Place a dumbbell of an appropriate weight on the floor beside a weight bench. Sit on the floor on the same side as the dumbbell with your back against the bench’s side. Feel free to place an exercise mat on the bench’s edge to keep it from digging into your back. The bench should be of appropriate height; your shoulder blades should be resting against the bench’s edge while you’re seated on the floor. Shorter folks will be better off using a smaller plyo box instead of a weight bench.
Pro Tip: Choose a dumbbell weight that challenges you but allows you to maintain proper form throughout the exercise. Starting with the right weight is crucial for a safe and effective hip thrust.
Step Two — Enter the Starting Position
Place the dumbbell horizontally in your hip crease and hold onto each end to ensure it stays in place. Plant your feet shoulder-width apart on the floor and turn your toes outward slightly. Get into the starting position by lifting your hips a few inches off the floor.
Pro Tip: To ensure stability during the exercise, engage your core muscles by actively pulling your navel toward your spine. This will help protect your lower back and enhance your balance.
Step Three — Start the Thrust (Concentrics)
Thrust your hips towards the ceiling using your glutes and hamstrings. Your body, from the knees to the head, should be in a straight line at the top of the range of motion (ROM). Pause at the isometric contraction point at the top. Ensure a full range of motion for maximal muscle fiber recruitment.
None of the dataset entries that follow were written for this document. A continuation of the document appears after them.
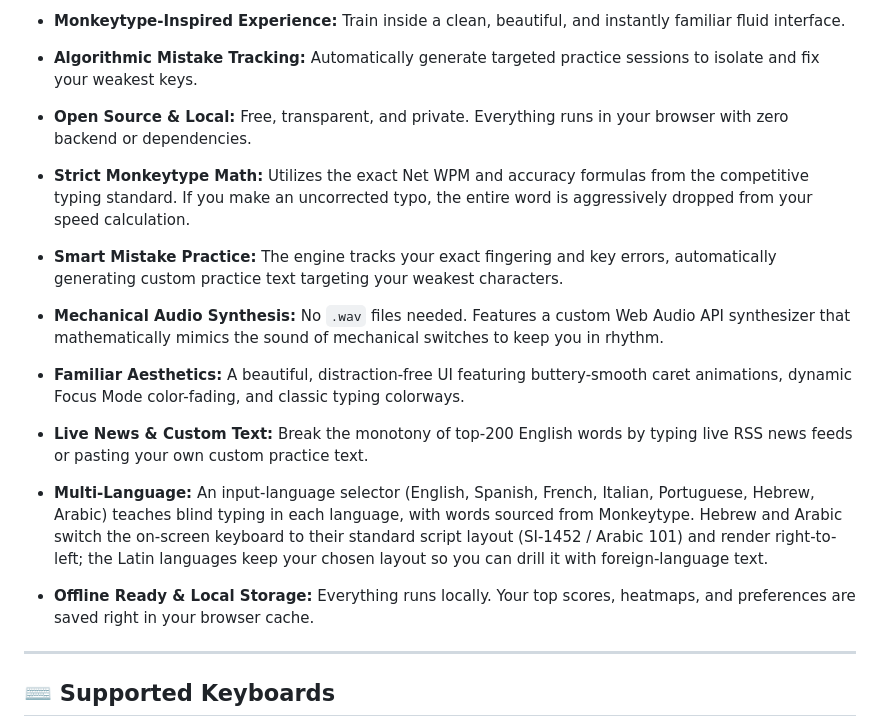
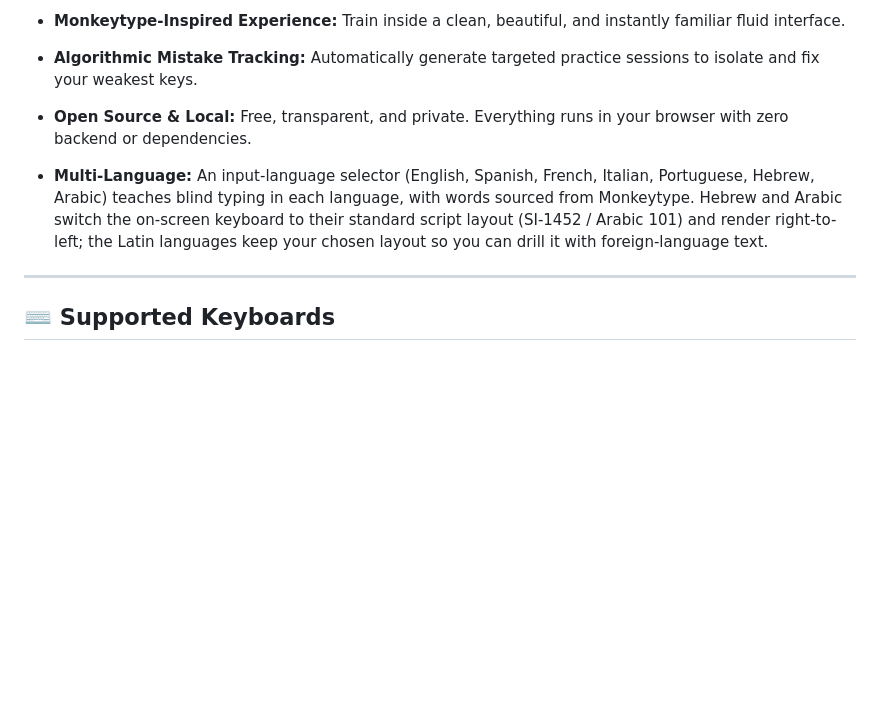
Before and after one commit to moosylog/moosytype, a Markdown page: README.md, the part around the change. Rendered like a GitHub page; blank space fills up the shorter version.

Commit message:
docs: keep only multi-language bullet in README
Co-Authored-By: Claude Sonnet 4.6 <noreply@anthropic.com>

```diff
--- a/README.md
+++ b/README.md
@@ -42,13 +42,7 @@ Instead of making you guess where your keys are, it shows a live, interactive ma
 * **Open Source & Local:** Free, transparent, and private. Everything runs in your browser with zero backend or dependencies.
 
 
-* **Strict Monkeytype Math:** Utilizes the exact Net WPM and accuracy formulas from the competitive typing standard. If you make an uncorrected typo, the entire word is aggressively dropped from your speed calculation.
-* **Smart Mistake Practice:** The engine tracks your exact fingering and key errors, automatically generating custom practice text targeting your weakest characters.
-* **Mechanical Audio Synthesis:** No `.wav` files needed. Features a custom Web Audio API synthesizer that mathematically mimics the sound of mechanical switches to keep you in rhythm.
-* **Familiar Aesthetics:** A beautiful, distraction-free UI featuring buttery-smooth caret animations, dynamic Focus Mode color-fading, and classic typing colorways.
-* **Live News & Custom Text:** Break the monotony of top-200 English words by typing live RSS news feeds or pasting your own custom practice text.
 * **Multi-Language:** An input-language selector (English, Spanish, French, Italian, Portuguese, Hebrew, Arabic) teaches blind typing in each language, with words sourced from Monkeytype. Hebrew and Arabic switch the on-screen keyboard to their standard script layout (SI-1452 / Arabic 101) and render right-to-left; the Latin languages keep your chosen layout so you can drill it with foreign-language text.
-* **Offline Ready & Local Storage:** Everything runs locally. Your top scores, heatmaps, and preferences are saved right in your browser cache.
 
 ---
 
```
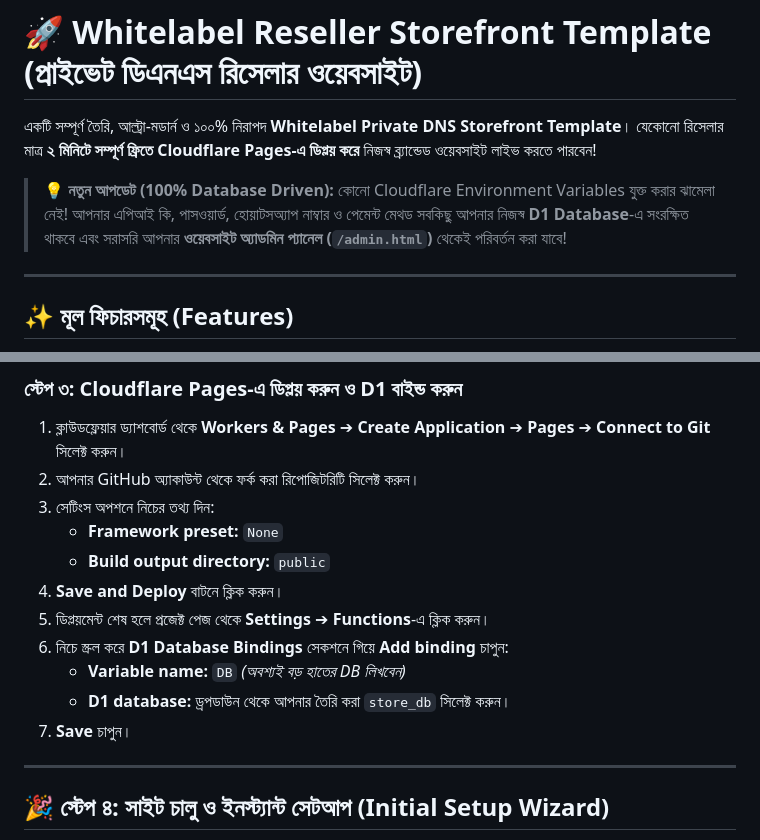
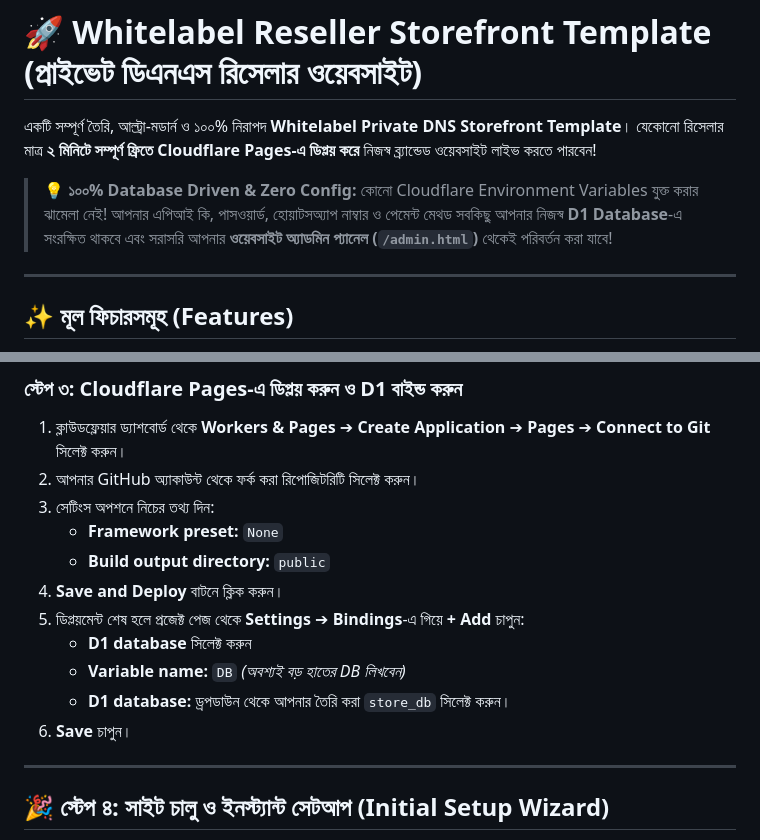
Before and after one commit to sohelahammadphoto-droid/whitelabel-dns-storefront, a Markdown page: README.md, 2 parts joined by grey strips. Drawn GitHub-style.

Commit message:
Fresh deployment trigger: update README deployment guide

```diff
--- a/README.md
+++ b/README.md
@@ -3,7 +3,7 @@
 একটি সম্পূর্ণ তৈরি, আল্ট্রা-মডার্ন ও ১০০% নিরাপদ **Whitelabel Private DNS Storefront Template**।
 যেকোনো রিসেলার মাত্র **২ মিনিটে সম্পূর্ণ ফ্রিতে Cloudflare Pages-এ ডিপ্লয় করে** নিজস্ব ব্র্যান্ডেড ওয়েবসাইট লাইভ করতে পারবেন!
 
-> 💡 **নতুন আপডেট (100% Database Driven):** কোনো Cloudflare Environment Variables যুক্ত করার ঝামেলা নেই! আপনার এপিআই কি, পাসওয়ার্ড, হোয়াটসঅ্যাপ নাম্বার ও পেমেন্ট মেথড সবকিছু আপনার নিজস্ব **D1 Database**-এ সংরক্ষিত থাকবে এবং সরাসরি আপনার **ওয়েবসাইট অ্যাডমিন প্যানেল (`/admin.html`)** থেকেই পরিবর্তন করা যাবে!
+> 💡 **১০০% Database Driven & Zero Config:** কোনো Cloudflare Environment Variables যুক্ত করার ঝামেলা নেই! আপনার এপিআই কি, পাসওয়ার্ড, হোয়াটসঅ্যাপ নাম্বার ও পেমেন্ট মেথড সবকিছু আপনার নিজস্ব **D1 Database**-এ সংরক্ষিত থাকবে এবং সরাসরি আপনার **ওয়েবসাইট অ্যাডমিন প্যানেল (`/admin.html`)** থেকেই পরিবর্তন করা যাবে!
 
 ---
 
@@ -40,11 +40,11 @@
    * **Framework preset:** `None`
    * **Build output directory:** `public`
 4. **Save and Deploy** বাটনে ক্লিক করুন।
-5. ডিপ্লয়মেন্ট শেষ হলে প্রজেক্ট পেজ থেকে **Settings** ➔ **Functions**-এ ক্লিক করুন।
-6. নিচে স্ক্রল করে **D1 Database Bindings** সেকশনে গিয়ে **Add binding** চাপুন:
+5. ডিপ্লয়মেন্ট শেষ হলে প্রজেক্ট পেজ থেকে **Settings** ➔ **Bindings**-এ গিয়ে **+ Add** চাপুন:
+   * **D1 database** সিলেক্ট করুন
    * **Variable name:** `DB` *(অবশ্যই বড় হাতের DB লিখবেন)*
    * **D1 database:** ড্রপডাউন থেকে আপনার তৈরি করা `store_db` সিলেক্ট করুন।
-7. **Save** চাপুন।
+6. **Save** চাপুন।
 
 ---
 
```
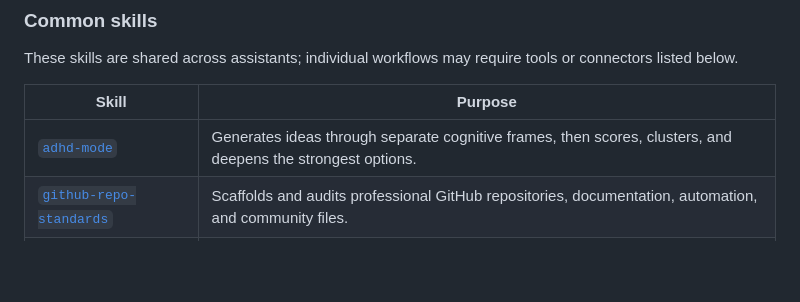
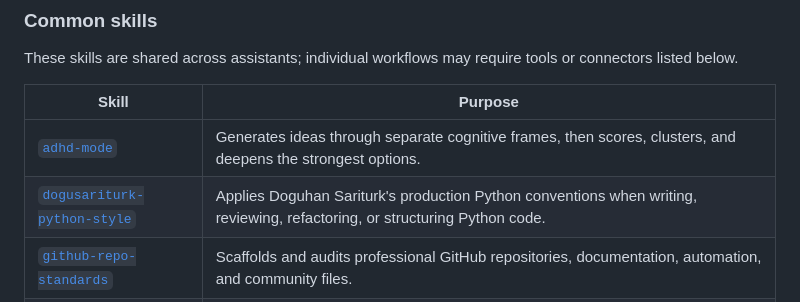
Before and after one commit to kyryl-shtefiienko/LPS, a Markdown page: README.md, the part around the change. GitHub-like rendering; blank space fills up the shorter version.

Commit message:
feat: add Dogusariturk Python style skill

```diff
--- a/README.md
+++ b/README.md
@@ -13,6 +13,7 @@ These skills are shared across assistants; individual workflows may require tool
 | Skill | Purpose |
 | --- | --- |
 | [`adhd-mode`](common/adhd-mode/) | Generates ideas through separate cognitive frames, then scores, clusters, and deepens the strongest options. |
+| [`dogusariturk-python-style`](common/dogusariturk-python-style/) | Applies Doguhan Sariturk's production Python conventions when writing, reviewing, refactoring, or structuring Python code. |
 | [`github-repo-standards`](common/github-repo-standards/) | Scaffolds and audits professional GitHub repositories, documentation, automation, and community files. |
 | [`headroom`](common/headroom/) | Configures and troubleshoots Headroom context compression for Codex, Claude Code, MCP, proxy, Python, and TypeScript workflows. |
 | [`matsci-python-antipatterns`](common/matsci-python-antipatterns/) | Flags common README and repository mistakes in materials-science Python projects. |
```
Also changed, not shown: common/dogusariturk-python-style/SKILL.md (added, +338 -0 lines).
Pro Tip: Squeeze your glutes in the fully shortened position. This contraction helps maximize the activation of your glutes, promoting hypertrophy. Also, always use the first hip thrust rep to check your form. If your lower and upper legs are not perpendicular at the top of the range of motion, readjust your feet.
Step Four — Return to the Starting Position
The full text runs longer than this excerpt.